A lady holding an orange speech bubble to communicate policies and procedures

How to communicate new policies and procedures

When you have a large workforce, communicating policies and procedures and making sure that staff are aware and understand them can be hard work. Below are key steps you need to carry out to make sure that your new policies and procedures are effectively communicated:

How to communicate new policies and procedures

1. Discuss the update before you implement the update

Don’t just publish a new policy or procedure and then tell your employees. You need to let employees know before it happens. Discuss with them why it’s important, who it will impact and why it is going to be created in the first place. You can do this in a news bulletin update, an email or a quick 5 minute meeting.

2. Give staff a voice

Find out any concerns which staff may have about the new policies or procedures. You need to make sure everyone is heard to ensure that everyone is happy along the way, otherwise, your new policy or procedure will not receive a warm welcome. Ask your staff for ideas and feedback when you communicate the policies and procedures to them. Create a suggestion box or a place online where staff can input their suggestions to improve the new update.

3. Put their ideas into action and trial the new policies or procedures out

In order to fully engage your staff you need to make sure you take their ideas on board. Incorporate them into your new policy and procedure updates. If they are happy with you announcing their name, send out a comms article explaining that you have amended the policy or procedure and the person who made a valid contribution that has helped you improve it. This will show your staff that you do value their opinion, making them feel more involved. During the trial, it gives your staff a chance to provide more feedback for you to improve the policy or procedure. For example, there may be logistical reasons as to why a certain step in the procedure couldn’t be carried out which you didn’t notice before.

4. Phase one of the communication strategy is a news update

When you have the final policy or procedure in place, send out a company update. This should tell your staff what the policy or procedure is, why you implemented it, what problems it will solve and why it is crucial to carry out. Do this by email or internal comms software. Once you have done this it’s vital that you also communicate these points face to face to your employees. This will embed their importance and ensure that everyone is aware.

5. Phase two of the communication strategy – the acknowledgement of the policy or procedure

You need to send the update out and make sure that it is read. You can do this by getting employees to reply to your email but of course, that is going to be a nightmare if you have thousands of employees. It is possible to get each employee to tell you so you can check their name off of a list. The only problem with that is that employees could say that they have read it when they haven’t even looked at it. Use a policy and procedure management software platform such as Oplift. When you have an article that staff must read the acknowledgements feature on the app allows you to receive confirmation. You will know when staff have read certain articles and you can send alerts to anyone who hasn’t acknowledged them.

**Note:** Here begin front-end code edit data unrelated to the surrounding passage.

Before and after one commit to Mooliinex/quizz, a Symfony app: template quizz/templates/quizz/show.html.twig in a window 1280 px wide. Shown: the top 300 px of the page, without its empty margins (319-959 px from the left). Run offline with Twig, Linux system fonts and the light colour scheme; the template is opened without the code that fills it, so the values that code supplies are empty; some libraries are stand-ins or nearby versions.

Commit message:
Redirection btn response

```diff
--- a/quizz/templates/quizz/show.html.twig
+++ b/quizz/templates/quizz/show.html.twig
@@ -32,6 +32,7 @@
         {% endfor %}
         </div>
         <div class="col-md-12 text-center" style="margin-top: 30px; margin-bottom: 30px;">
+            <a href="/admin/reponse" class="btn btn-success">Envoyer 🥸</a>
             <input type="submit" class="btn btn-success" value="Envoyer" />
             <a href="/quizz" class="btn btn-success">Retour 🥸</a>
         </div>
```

6. Phase three of the communication strategy – bite-sized training of the policy or procedure

Now we’re not talking about a 45-minute long course for your employees to learn about the new policy or procedure. Create microlearning questions and tasks which staff can take five minutes out of their day to complete. Push these out daily in the first week of your policy or procedure update. This will help embed knowledge and make sure that staff don’t forget about the update. With Oplift you can really quickly transform any policy or procedure article into a quick set of microlearning questions. The learning platform repeats questions which staff have answered incorrectly until they get them right. This reinforces knowledge through repetition.

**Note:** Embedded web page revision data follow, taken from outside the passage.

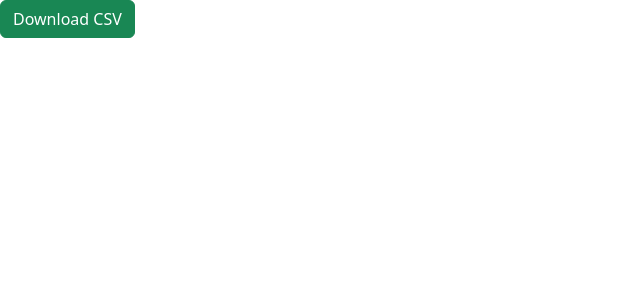
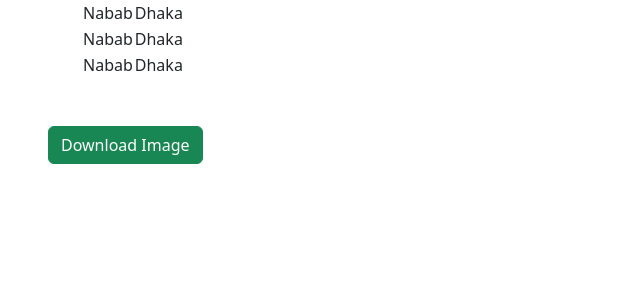
Before and after one commit to Nabab-Sharif/React-Practices, a React (Create React App) app: page / in a window 1280 px wide. Shown: the top 300 px of the page, without its empty margins (0-640 px from the left). Built offline with nearby package versions, Linux system fonts and the light colour scheme.

Commit message:
react html to image

```diff
--- a/package.json
+++ b/package.json
@@ -6,6 +6,7 @@
     "axios": "^1.2.0",
     "bootstrap": "^5.2.3",
     "export-from-json": "^1.7.0",
+    "html-to-image": "^1.10.9",
     "react": "^18.2.0",
     "react-bootstrap": "^2.6.0",
     "react-dom": "^18.2.0",
--- /dev/null
+++ b/src/App6.js
@@ -0,0 +1,65 @@
+import React from 'react';
+import * as htmlToImage from 'html-to-image';
+import { toPng, toJpeg, toBlob, toPixelData, toSvg } from 'html-to-image';
+
+
+const App = () => {
+
+
+  const DownloadImg = () => {
+
+    let node = document.getElementById('tableList');
+
+    htmlToImage.toPng(node)
+      .then((dataURL) => {
+        let img = new Image();
+        img.src = dataURL;
+        document.body.appendChild(img);
+
+      })
+
+      .catch((err) => {
+        console.log(err);
+      })
+
+
+  }
+
+
+
+
+
+
+  return (
+    <div>
+      <div id='tableList' className='container'>
+        <div className='row'>
+          <div className='col-12'>
+            <table>
+              <tr>
+                <td>Nabab</td>
+                <td>Dhaka</td>
+              </tr>
+
+              <tr>
+                <td>Nabab</td>
+                <td>Dhaka</td>
+              </tr>
+              <tr>
+                <td>Nabab</td>
+                <td>Dhaka</td>
+              </tr>
+
+            </table>
+          </div>
+        </div>
+      </div>
+
+      <button onClick={DownloadImg} className='btn btn-success m-5'>Download Image</button>
+    </div>
+  )
+
+
+}
+
+export default App;
--- a/src/index.js
+++ b/src/index.js
@@ -1,6 +1,6 @@
 import React from 'react';
 import ReactDOM from 'react-dom/client';
-import App from './App5';
+import App from './App6';
 import './assets/CSS/bootstrap.min.css'
 
 const root = ReactDOM.createRoot(document.getElementById('root'));
```
Also changed, not shown: 1 other file (tests, documents, lock files or other folders).
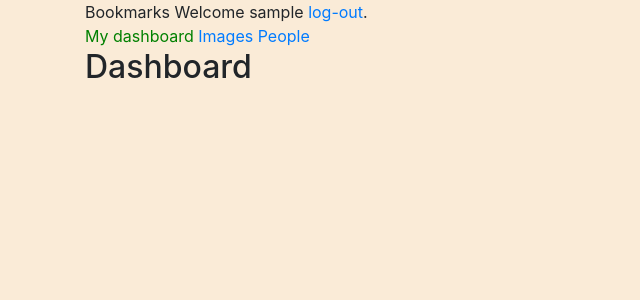
After one commit to badara1981/DJANGO-SOCIAL-WEBSITE, a Django app: page /account/ in a window 1280 px wide. The commit adds this page. Shown: the top 300 px of the page, without its empty margins (0-640 px from the left). Run offline with Django 3.2, Linux system fonts and the light colour scheme; the visitor is signed in with stand-in values (Sample User, id 1); some libraries are stand-ins or nearby versions.

Commit message:
Add dashboard with login_required

```diff
--- a/bookmarks/account/static/main.css
+++ b/bookmarks/account/static/main.css
@@ -17,3 +17,17 @@ input[type=submit] {
 input[type=submit]:hover {
     opacity: 0.5;
 }
+
+.menu {
+    list-style-type: none;
+    margin: 0;
+    padding: 0;
+}
+
+.menu li {
+    display: inline-block;
+}
+
+.selected > a{
+    color:green;
+}
--- a/bookmarks/account/urls.py
+++ b/bookmarks/account/urls.py
@@ -1,9 +1,10 @@
 from django.urls import path
 from django.contrib.auth import views as auth_views
-from . views import user_login
+from . views import user_login, dashboard
 
 urlpatterns = [
-    path('login/', user_login, name='login'),
-    # path('login/', auth_views.LoginView.as_view(), name='login'),
+    # path('login/', user_login, name='login'),
+    path('login/', auth_views.LoginView.as_view(), name='login'),
     path('logout/', auth_views.LogoutView.as_view(), name='logout'),
+    path('', dashboard, name='dashboard'),
 ]
--- a/bookmarks/account/views.py
+++ b/bookmarks/account/views.py
@@ -1,6 +1,7 @@
 from django.shortcuts import render
 from django.http import HttpResponse
 from django.contrib.auth import authenticate, login
+from django.contrib.auth.decorators import login_required
 from . forms import LoginForm
 
 
@@ -19,3 +20,8 @@ def user_login(request):
             return HttpResponse('Invalid login')
     form = LoginForm()
     return render(request, 'account/login.html', {'form': form, 'title': 'Login Page'})
+
+
+@login_required
+def dashboard(request):
+    return render(request, 'account/dashboard.html', {'section': 'dashboard'})
--- a/bookmarks/bookmarks/settings.py
+++ b/bookmarks/bookmarks/settings.py
@@ -128,3 +128,7 @@ STATICFILES_DIRS = [
 # https://docs.djangoproject.com/en/3.2/ref/settings/#default-auto-field
 
 DEFAULT_AUTO_FIELD = 'django.db.models.BigAutoField'
+
+LOGIN_REDIRECT_URL = 'dashboard'
+LOGIN_URL = 'login'
+LOGOUT_URL = 'logout'
--- a/bookmarks/templates/account/base.html
+++ b/bookmarks/templates/account/base.html
@@ -14,12 +14,26 @@
 
 <body>
     <div id="header" class="container">
+
         <span class="logo">Bookmarks</span>
         {% if user.is_authenticated %}
-            Welcome {{ user.username }}
-            <a href="{% url 'logout' %}">log-out</a>.
+        Welcome {{ user.username }}
+        <a href="{% url 'logout' %}">log-out</a>.
+
+        <ul class="menu">
+            <li {% if section == "dashboard" %}class="selected" {% endif %}>
+                <a href="{% url  'dashboard' %}">My dashboard</a>
+            </li>
+            <li {% if section == "images" %}class="selected" {% endif %}>
+                <a href="#">Images</a>
+            </li>
+            <li {% if section == "people" %}class="selected" {% endif %}>
+                <a href="#">People</a>
+            </li>
+        </ul>
         {% endif %}
     </div>
+
     <div class="container">
         {% block content %}
         Replace this!
--- /dev/null
+++ b/bookmarks/templates/account/dashboard.html
@@ -0,0 +1,6 @@
+{% extends 'account/base.html' %}
+
+{% block content %}
+<h2>Dashboard</h2>
+
+{% endblock content %}
```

7. Phase four of the communication strategy – get employees to re-acknowledge the policy or procedure

Depending on the depth and complexity of your policy or procedure you may need staff to re-acknowledge the update after a few months or so. This will keep it fresh in their mind and remind them to incorporate the update in their daily routine. Do this by repeating the steps which we mentioned in phase two or use a compliance management system such as Oplift. Oplift’s policy manager allows you to set re-acknowledgements in certain time frames. These can be weekly, monthly or yearly.

8. Phase five of the communication strategy – make the policy easily accessible

There is no point having the policy or procedure on a piece of paper locked away in a file which no one ever accesses. Make the document mobile friendly so that employees can access it whenever they want to. Print it out and laminate it and place it in popular communal areas. Use a digital knowledgebase where you can upload it and staff can quickly search for it whenever they need it. If you use one like Oplift you can view how many times the article has been opened, allowing you to know if it is really being used by your staff.

If you are looking for compliance management software which will ensure your policies and procedures are always adhered to. Get in touch and discover Oplift. Currently used by Virgin Media and Tesco Mobile Ireland to keep their compliance management under control.

Woman photo created by freepik

Written by Hayley Lloyd

Published 2nd July 2019